This reality justifies and legitimates an international humanitarian presence that could offer added value not only in terms of humanitarian access but also by providing principle-based assistance and protection without political bias. The presence on the ground, experience, and expertise of humanitarian organizations developed since the mid-1990s for most UN agencies and national/international non-governmental organizations are strengths that will enrich the transition process, widen the scope of cooperation with public and private Colombian institutions, and underpin their capacities. In that sense, some recommendations for international humanitarian organizations have to be made to orient their actions in a more efficient and appropriate way in a post-agreement setting.
First, a single international community strategy should be developed, in coordination with the government, to frame peacebuilding, recovery, and assistance efforts.
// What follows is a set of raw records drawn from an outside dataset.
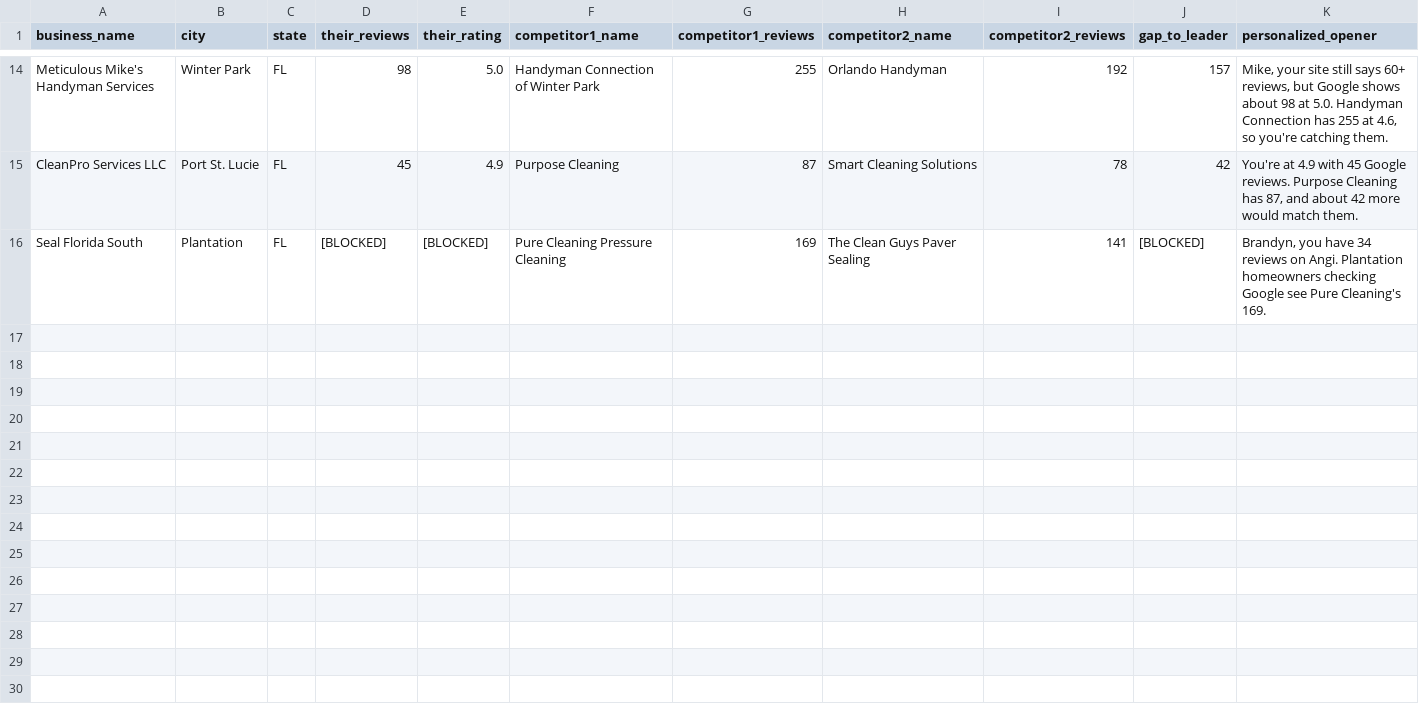
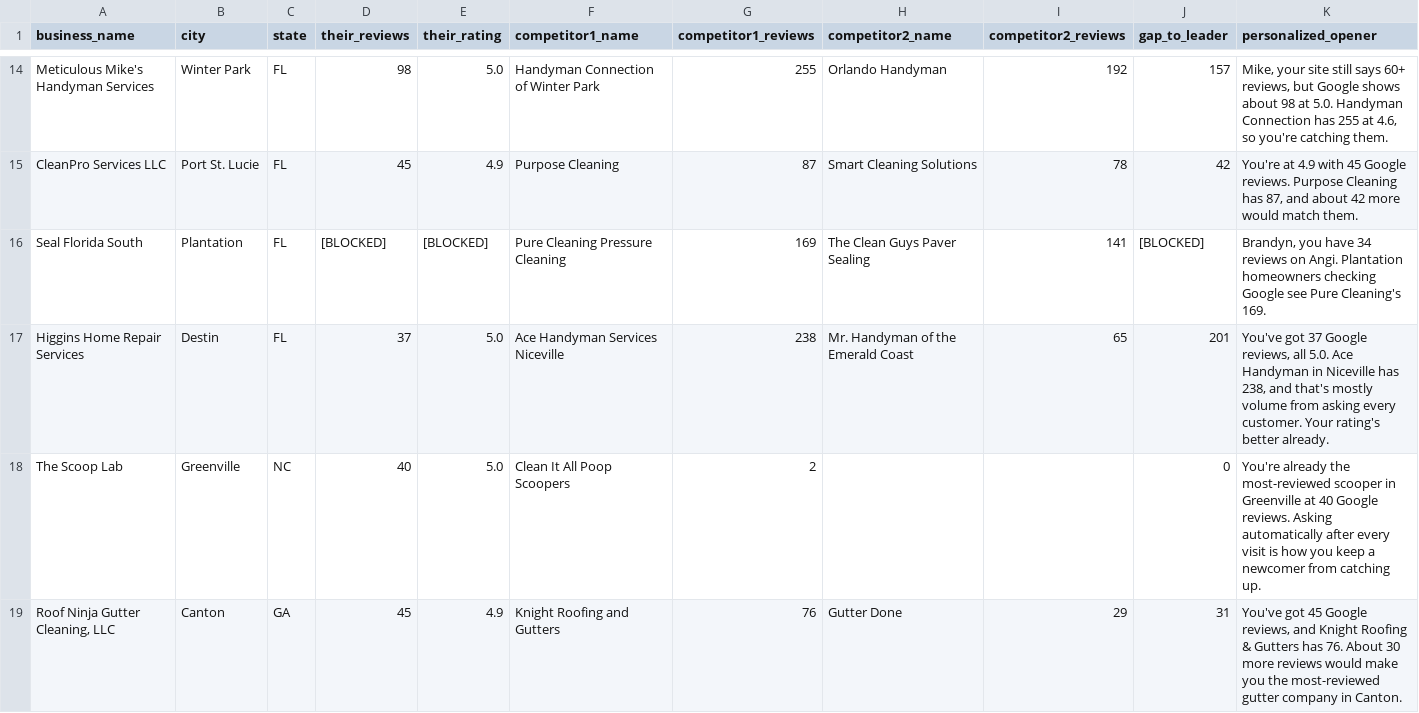
Before and after one commit to realnickd31/reviewask, a CSV file: gtm/audits/review-gap-audits.csv, drawn as a sheet; only a part is shown, gaps mark what is left out; rows hold the shown columns only; the diff covers the shown part only; the diff names each change by its address in the sheet, - before the commit and + after, or states it on an @@ line.

Commit message:
GTM: +10 review-gap audits (25 total), +72 Jobber Sites prospects (400 rows), rescore Aristocrat/1 Stop, update summary+handoff

```diff
--- a/gtm/audits/review-gap-audits.csv
+++ b/gtm/audits/review-gap-audits.csv
+row 17: Higgins Home Repair Services | Destin | FL | 37 | 5.0 | Ace Handyman Services Niceville | 238 | Mr. Handyman of the Emerald Coast | 65 | 201 | You've got 37 Google reviews, all 5.0. Ace Handyman in Niceville has 238, and that's mostly volume from asking every customer. Your rating's better already.
+row 18: The Scoop Lab | Greenville | NC | 40 | 5.0 | Clean It All Poop Scoopers | 2 |  |  | 0 | You're already the most-reviewed scooper in Greenville at 40 Google reviews. Asking automatically after every visit is how you keep a newcomer from catching up.
+row 19: Roof Ninja Gutter Cleaning, LLC | Canton | GA | 45 | 4.9 | Knight Roofing and Gutters | 76 | Gutter Done | 29 | 31 | You've got 45 Google reviews, and Knight Roofing & Gutters has 76. About 30 more reviews would make you the most-reviewed gutter company in Canton.
```
Also changed, not shown: 7 added rows elsewhere in this file, 5 other files.
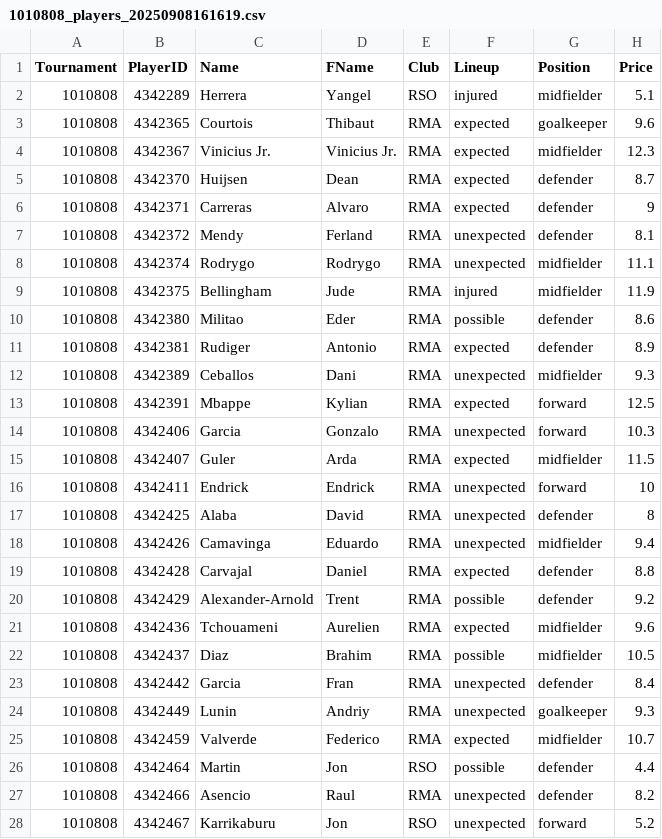
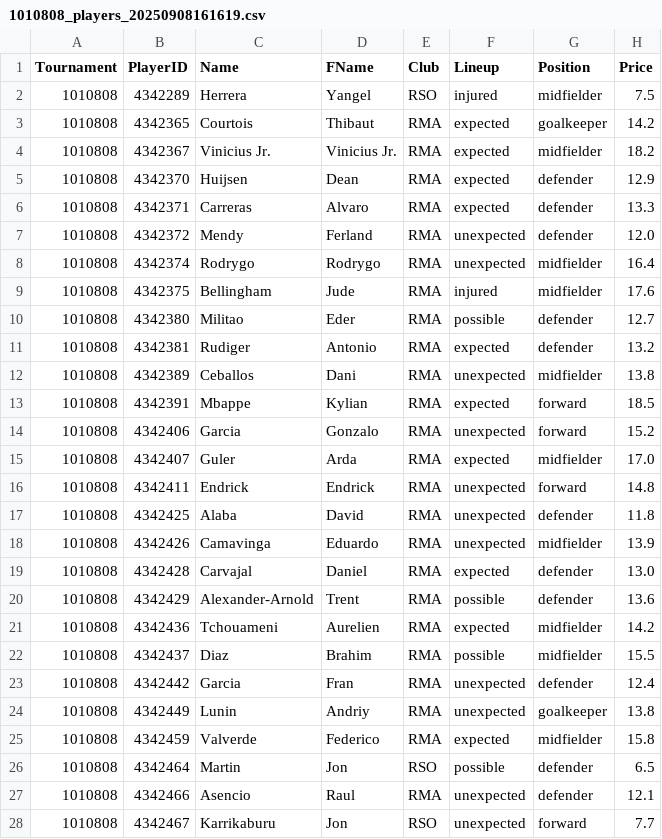
Before and after one commit to bmayhook9-bit/fanteam-optimizer-demo, a CSV file: demo/1010808_players_20250908161619.csv, drawn as a sheet; only a part is shown; the diff covers the shown part only.

```diff
--- a/demo/1010808_players_20250908161619.csv
+++ b/demo/1010808_players_20250908161619.csv
@@ -1,28 +1,28 @@
 Tournament,PlayerID,Name,FName,Club,Lineup,Position,Price
-1010808,4342289,Herrera,Yangel,RSO,injured,midfielder,5.1
-1010808,4342365,Courtois,Thibaut,RMA,expected,goalkeeper,9.6
-1010808,4342367,Vinicius Jr.,Vinicius Jr.,RMA,expected,midfielder,12.3
-1010808,4342370,Huijsen,Dean,RMA,expected,defender,8.7
-1010808,4342371,Carreras,Alvaro,RMA,expected,defender,9
-1010808,4342372,Mendy,Ferland,RMA,unexpected,defender,8.1
-1010808,4342374,Rodrygo,Rodrygo,RMA,unexpected,midfielder,11.1
-1010808,4342375,Bellingham,Jude,RMA,injured,midfielder,11.9
-1010808,4342380,Militao,Eder,RMA,possible,defender,8.6
-1010808,4342381,Rudiger,Antonio,RMA,expected,defender,8.9
-1010808,4342389,Ceballos,Dani,RMA,unexpected,midfielder,9.3
-1010808,4342391,Mbappe,Kylian,RMA,expected,forward,12.5
-1010808,4342406,Garcia,Gonzalo,RMA,unexpected,forward,10.3
-1010808,4342407,Guler,Arda,RMA,expected,midfielder,11.5
-1010808,4342411,Endrick,Endrick,RMA,unexpected,forward,10
-1010808,4342425,Alaba,David,RMA,unexpected,defender,8
-1010808,4342426,Camavinga,Eduardo,RMA,unexpected,midfielder,9.4
-1010808,4342428,Carvajal,Daniel,RMA,expected,defender,8.8
-1010808,4342429,Alexander-Arnold,Trent,RMA,possible,defender,9.2
-1010808,4342436,Tchouameni,Aurelien,RMA,expected,midfielder,9.6
-1010808,4342437,Diaz,Brahim,RMA,possible,midfielder,10.5
-1010808,4342442,Garcia,Fran,RMA,unexpected,defender,8.4
-1010808,4342449,Lunin,Andriy,RMA,unexpected,goalkeeper,9.3
-1010808,4342459,Valverde,Federico,RMA,expected,midfielder,10.7
-1010808,4342464,Martin,Jon,RSO,possible,defender,4.4
-1010808,4342466,Asencio,Raul,RMA,unexpected,defender,8.2
-1010808,4342467,Karrikaburu,Jon,RSO,unexpected,forward,5.2
+1010808,4342289,Herrera,Yangel,RSO,injured,midfielder,7.5
+1010808,4342365,Courtois,Thibaut,RMA,expected,goalkeeper,14.2
+1010808,4342367,Vinicius Jr.,Vinicius Jr.,RMA,expected,midfielder,18.2
+1010808,4342370,Huijsen,Dean,RMA,expected,defender,12.9
+1010808,4342371,Carreras,Alvaro,RMA,expected,defender,13.3
+1010808,4342372,Mendy,Ferland,RMA,unexpected,defender,12.0
+1010808,4342374,Rodrygo,Rodrygo,RMA,unexpected,midfielder,16.4
+1010808,4342375,Bellingham,Jude,RMA,injured,midfielder,17.6
+1010808,4342380,Militao,Eder,RMA,possible,defender,12.7
+1010808,4342381,Rudiger,Antonio,RMA,expected,defender,13.2
+1010808,4342389,Ceballos,Dani,RMA,unexpected,midfielder,13.8
+1010808,4342391,Mbappe,Kylian,RMA,expected,forward,18.5
+1010808,4342406,Garcia,Gonzalo,RMA,unexpected,forward,15.2
+1010808,4342407,Guler,Arda,RMA,expected,midfielder,17.0
+1010808,4342411,Endrick,Endrick,RMA,unexpected,forward,14.8
+1010808,4342425,Alaba,David,RMA,unexpected,defender,11.8
+1010808,4342426,Camavinga,Eduardo,RMA,unexpected,midfielder,13.9
+1010808,4342428,Carvajal,Daniel,RMA,expected,defender,13.0
+1010808,4342429,Alexander-Arnold,Trent,RMA,possible,defender,13.6
+1010808,4342436,Tchouameni,Aurelien,RMA,expected,midfielder,14.2
+1010808,4342437,Diaz,Brahim,RMA,possible,midfielder,15.5
+1010808,4342442,Garcia,Fran,RMA,unexpected,defender,12.4
+1010808,4342449,Lunin,Andriy,RMA,unexpected,goalkeeper,13.8
+1010808,4342459,Valverde,Federico,RMA,expected,midfielder,15.8
+1010808,4342464,Martin,Jon,RSO,possible,defender,6.5
+1010808,4342466,Asencio,Raul,RMA,unexpected,defender,12.1
+1010808,4342467,Karrikaburu,Jon,RSO,unexpected,forward,7.7
```
Also changed, not shown: 25 edited cells elsewhere in this file, demo/1000000_players_20250815093906.csv, demo/1009899_players_20250908161603.csv, 1 other file.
This has to involve humanitarian and development-oriented organizations with a view to contributing to the clarification of future roles and responsibilities for strategic and operational coherence. Second, humanitarian actors should continue to call for the inclusion of humanitarian considerations in a peace agreement and support the government in the implementation of relevant humanitarian provisions, accompanying and providing technical support to national institutions. Third, additional efforts should be made to strengthen local institutional capacities through the allocation of human, technical, and financial resources, especially in areas where the FARC-EP has a strong presence.
These general recommendations also include the monitoring of the evolution and performance of humanitarian indicators, with a set of information management tools shared with actors and the authorities to better monitor some dynamics, particularly restrictions on mobility and humanitarian access or social control, to analyze the evolution of armed conflict and new forms of violence, and to identify the capacities of national institutions and international organizations. Moreover, it implies the support of civil society organizations with the transfer of knowledge in the most affected areas, the promotion of capacity-building initiatives and community participation in projects, and a focus on social and community partner organizations that receive humanitarian funding.
However the peace negotiations end, humanitarian issues have to be part of the peacebuilding initiatives of national and international organizations. These recommendations are a set of guidelines for the future of the operations of the international community in the country and also a way of preventing an early withdrawal of humanitarian organizations, given the current and coming challenges Colombia has to face.
For more discussion of the changing role of humanitarian action during the transition in Colombia, tune in to the May ATHA Podcast.